RECORDS FOR THIS TASK.

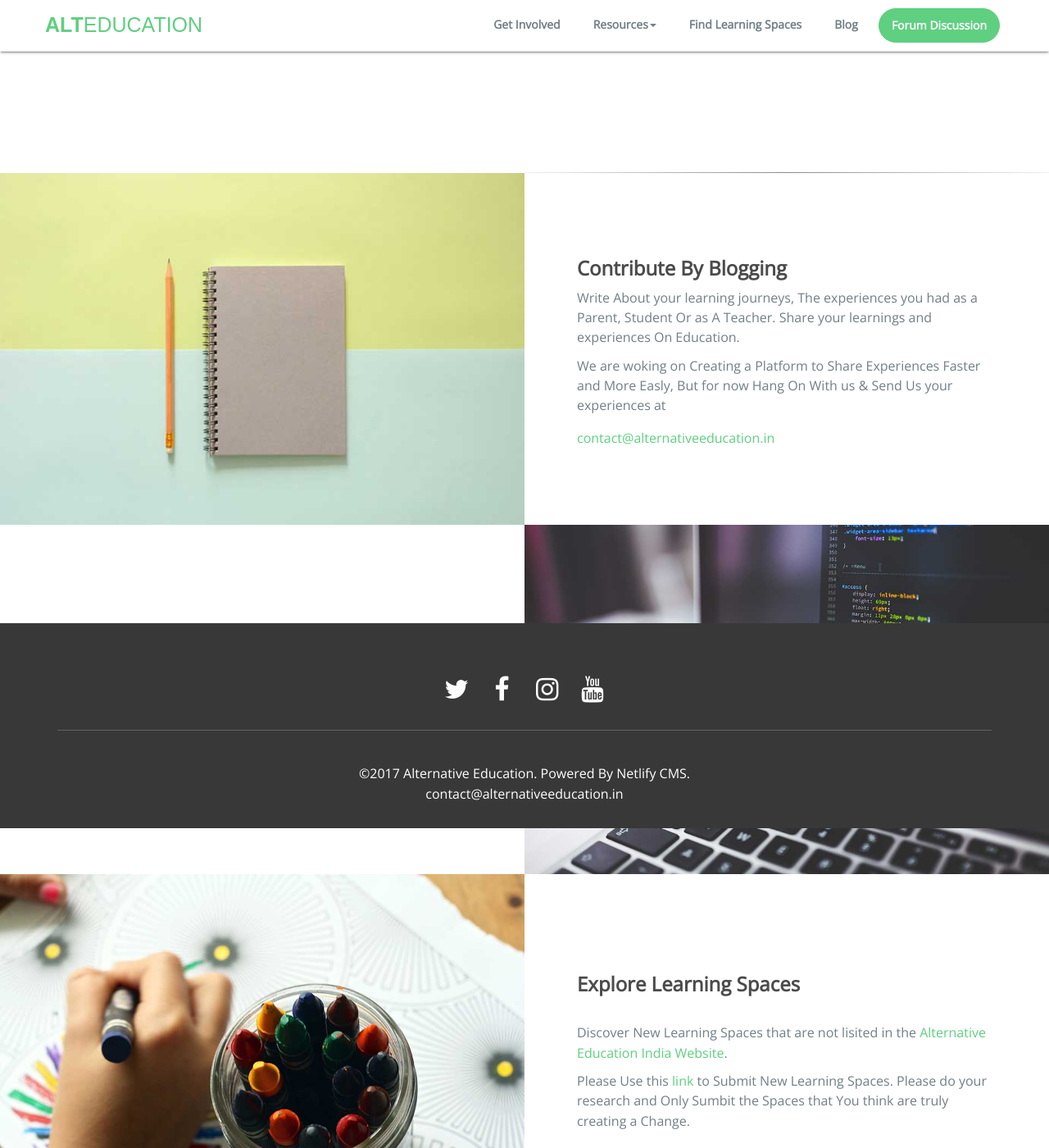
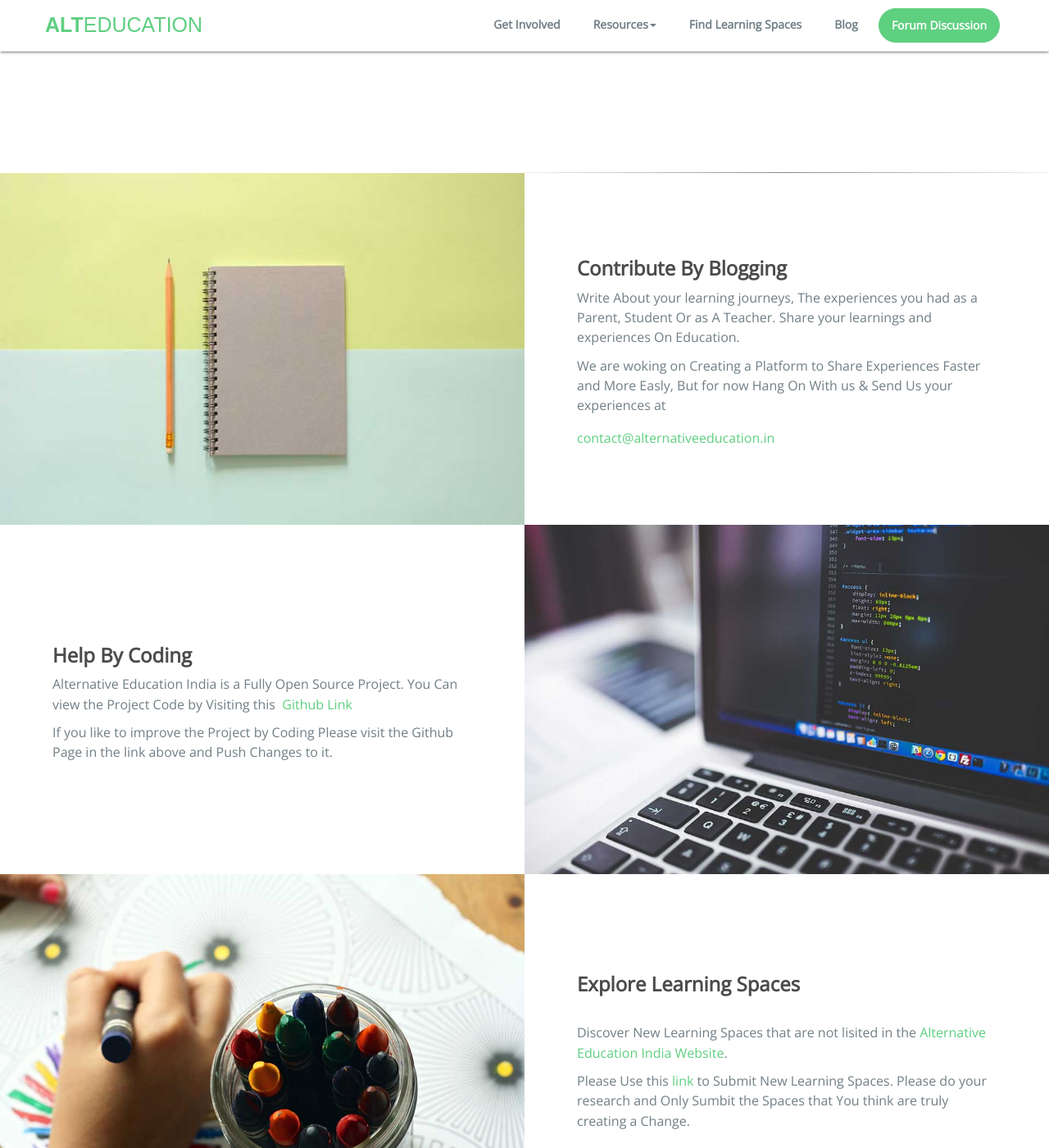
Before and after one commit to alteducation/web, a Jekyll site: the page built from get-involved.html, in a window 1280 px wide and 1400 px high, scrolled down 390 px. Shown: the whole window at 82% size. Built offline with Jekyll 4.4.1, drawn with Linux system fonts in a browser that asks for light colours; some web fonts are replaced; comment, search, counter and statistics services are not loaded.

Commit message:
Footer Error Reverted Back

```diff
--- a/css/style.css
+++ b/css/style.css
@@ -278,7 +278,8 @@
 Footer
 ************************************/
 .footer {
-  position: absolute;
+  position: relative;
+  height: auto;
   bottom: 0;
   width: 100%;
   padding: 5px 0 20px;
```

==

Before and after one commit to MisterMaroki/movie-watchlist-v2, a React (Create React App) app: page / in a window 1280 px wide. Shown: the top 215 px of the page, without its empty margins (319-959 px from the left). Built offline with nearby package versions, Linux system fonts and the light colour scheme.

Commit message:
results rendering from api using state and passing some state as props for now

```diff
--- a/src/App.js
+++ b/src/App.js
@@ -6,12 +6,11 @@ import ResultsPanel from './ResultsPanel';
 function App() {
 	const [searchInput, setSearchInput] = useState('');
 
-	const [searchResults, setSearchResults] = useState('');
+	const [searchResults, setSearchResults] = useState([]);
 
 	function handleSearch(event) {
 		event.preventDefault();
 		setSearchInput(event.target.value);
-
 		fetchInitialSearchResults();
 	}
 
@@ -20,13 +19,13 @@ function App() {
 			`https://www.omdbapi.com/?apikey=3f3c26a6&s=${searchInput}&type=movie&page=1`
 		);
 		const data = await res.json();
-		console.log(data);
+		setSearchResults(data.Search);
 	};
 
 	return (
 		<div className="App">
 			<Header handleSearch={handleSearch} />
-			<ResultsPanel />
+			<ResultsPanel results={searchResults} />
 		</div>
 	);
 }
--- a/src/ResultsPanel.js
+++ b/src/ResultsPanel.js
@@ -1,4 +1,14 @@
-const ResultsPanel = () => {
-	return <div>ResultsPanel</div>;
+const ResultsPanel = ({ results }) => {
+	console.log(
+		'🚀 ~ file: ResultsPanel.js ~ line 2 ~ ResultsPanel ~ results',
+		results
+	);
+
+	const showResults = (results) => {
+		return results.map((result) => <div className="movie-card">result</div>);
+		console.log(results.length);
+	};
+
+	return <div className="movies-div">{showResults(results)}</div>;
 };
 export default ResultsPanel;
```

WORK ORDER. Lines of the material in which the word "const" occurs are to be copied out.

EXERCISE RESULT.
 	const [searchInput, setSearchInput] = useState('');
-	const [searchResults, setSearchResults] = useState('');
+	const [searchResults, setSearchResults] = useState([]);
 		const data = await res.json();
-const ResultsPanel = () => {
+const ResultsPanel = ({ results }) => {
+	const showResults = (results) => {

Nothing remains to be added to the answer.